Posted: November 10, 2010
Miller files federal case over counting write-in ballots in Alaska
Late yesterday, candidate for Senate Joe Miller filed a complaint in federal court asking the court to permanently enjoin election officials from counting any write-in ballot on which the spelling of the candidate’s name varies in any way from the name as written on the candidate’s write-in declaration of candidacy. Miller argues that the Director of the Division of Elections is violating the federal Elections Clause and Equal Protection Clause, as well as some state laws, by permitting officials to use discretion when determining whether a write-in ballot should count. Miller claims that Alaska statutes mandates that any written-in names not deviate from the declaration of candidacy, and any ballots that do so are “statutorily invalid.”
At issue are 92,528 write-in ballots, which constitute over 40% of the total votes cast for the Senate race.
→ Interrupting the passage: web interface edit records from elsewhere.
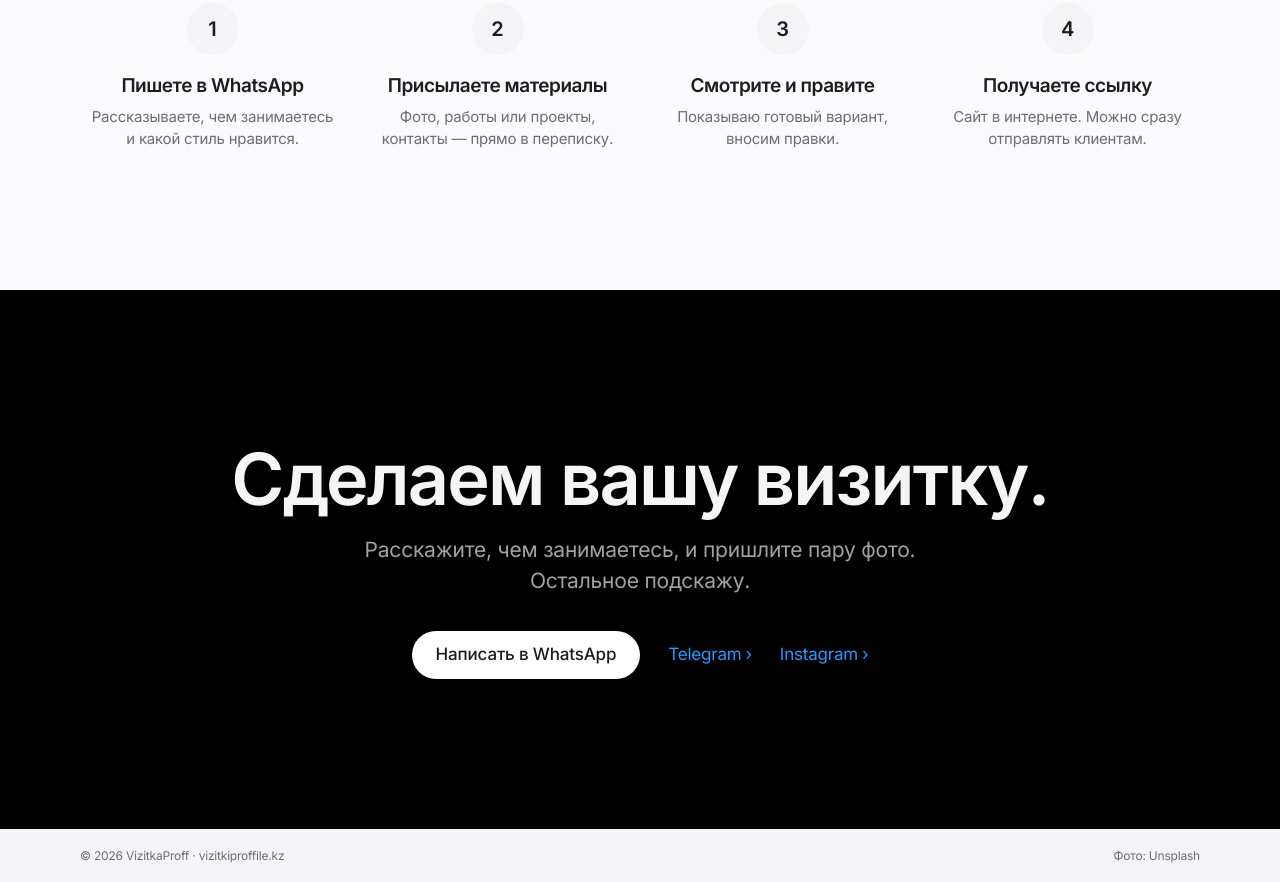
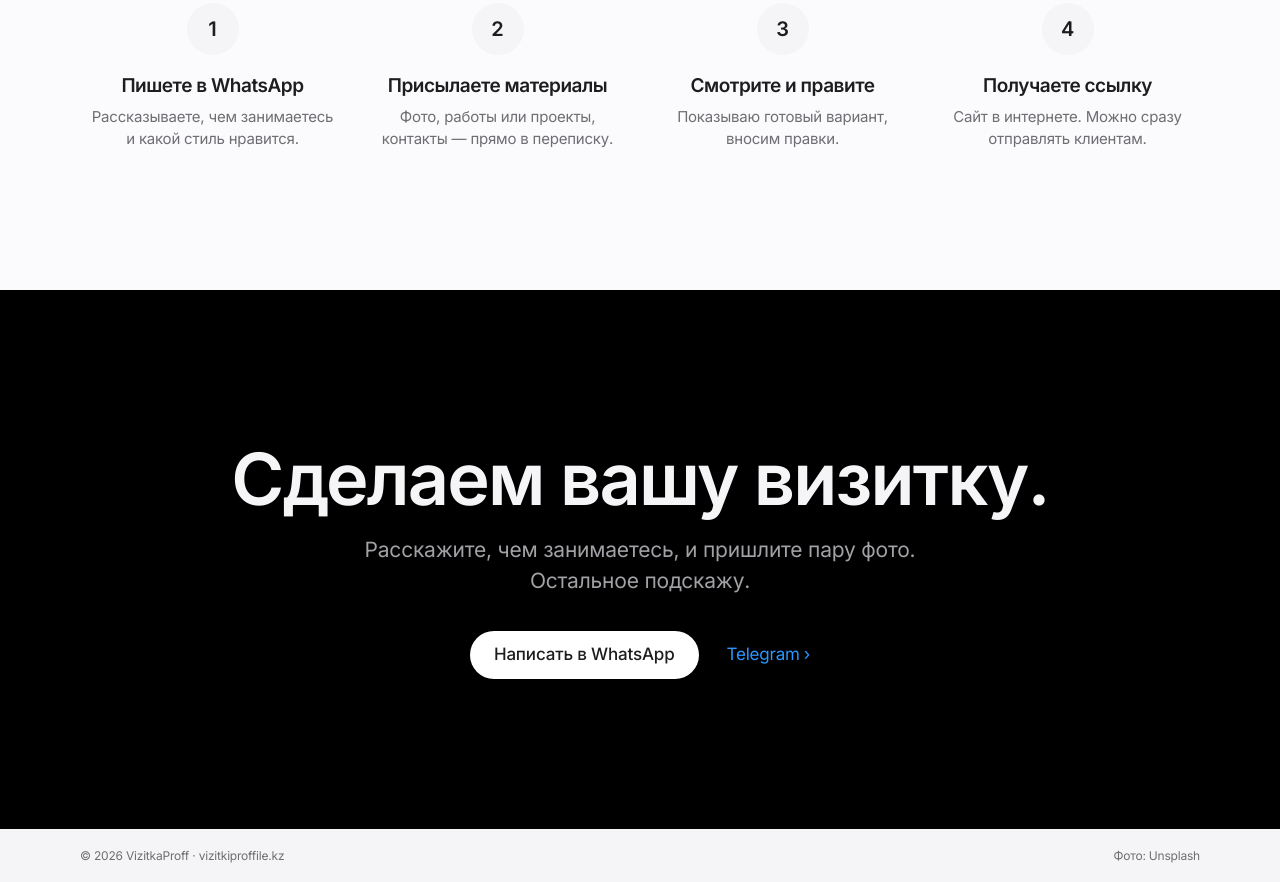
Before and after one commit to vizitkaproff/vizitkaproff.github.io, a plain HTML site: page index.html in a window 1280 px wide. Shown: the part 4568-5450 px from the top of the page. Drawn offline with nearby package versions, Linux system fonts and the light colour scheme; a web font is replaced by a local one.

Commit message:
Убрана ссылка на личный Instagram из контактов студии
Co-Authored-By: Claude Opus 5.5 <noreply@anthropic.com>

```diff
--- a/index.html
+++ b/index.html
@@ -203,7 +203,6 @@
         <div class="actions actions--center">
           <a class="btn btn--light" href="https://wa.me/77089899151?text=%D0%97%D0%B4%D1%80%D0%B0%D0%B2%D1%81%D1%82%D0%B2%D1%83%D0%B9%D1%82%D0%B5%21%20%D0%A5%D0%BE%D1%87%D1%83%20%D1%81%D0%B0%D0%B9%D1%82-%D0%B2%D0%B8%D0%B7%D0%B8%D1%82%D0%BA%D1%83." target="_blank" rel="noopener">Написать в WhatsApp</a>
           <a class="link link--light" href="https://t.me/OkaySkay" target="_blank" rel="noopener">Telegram <span aria-hidden="true">›</span></a>
-          <a class="link link--light" href="https://www.instagram.com/okayskay" target="_blank" rel="noopener">Instagram <span aria-hidden="true">›</span></a>
         </div>
       </div>
     </section>
```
According to the Alaska Division of Elections, Miller currently has 35% of the vote. Incumbent Senator Lisa Murkowski ran as a write-in candidate after losing the Republican primary to Joe Miller, and the current battle focuses on the spelling of her name on write-in ballots.
Citing Bush v. Gore, Miller’s Equal Protection argument states that, while intent of the voter is a starting point, there must be “specific standards” and “uniform rules” to guide officials when determining voter intent. His claim is that Alaska statutes already provide that specificity, and the Director’s new guidance contradicts those standards.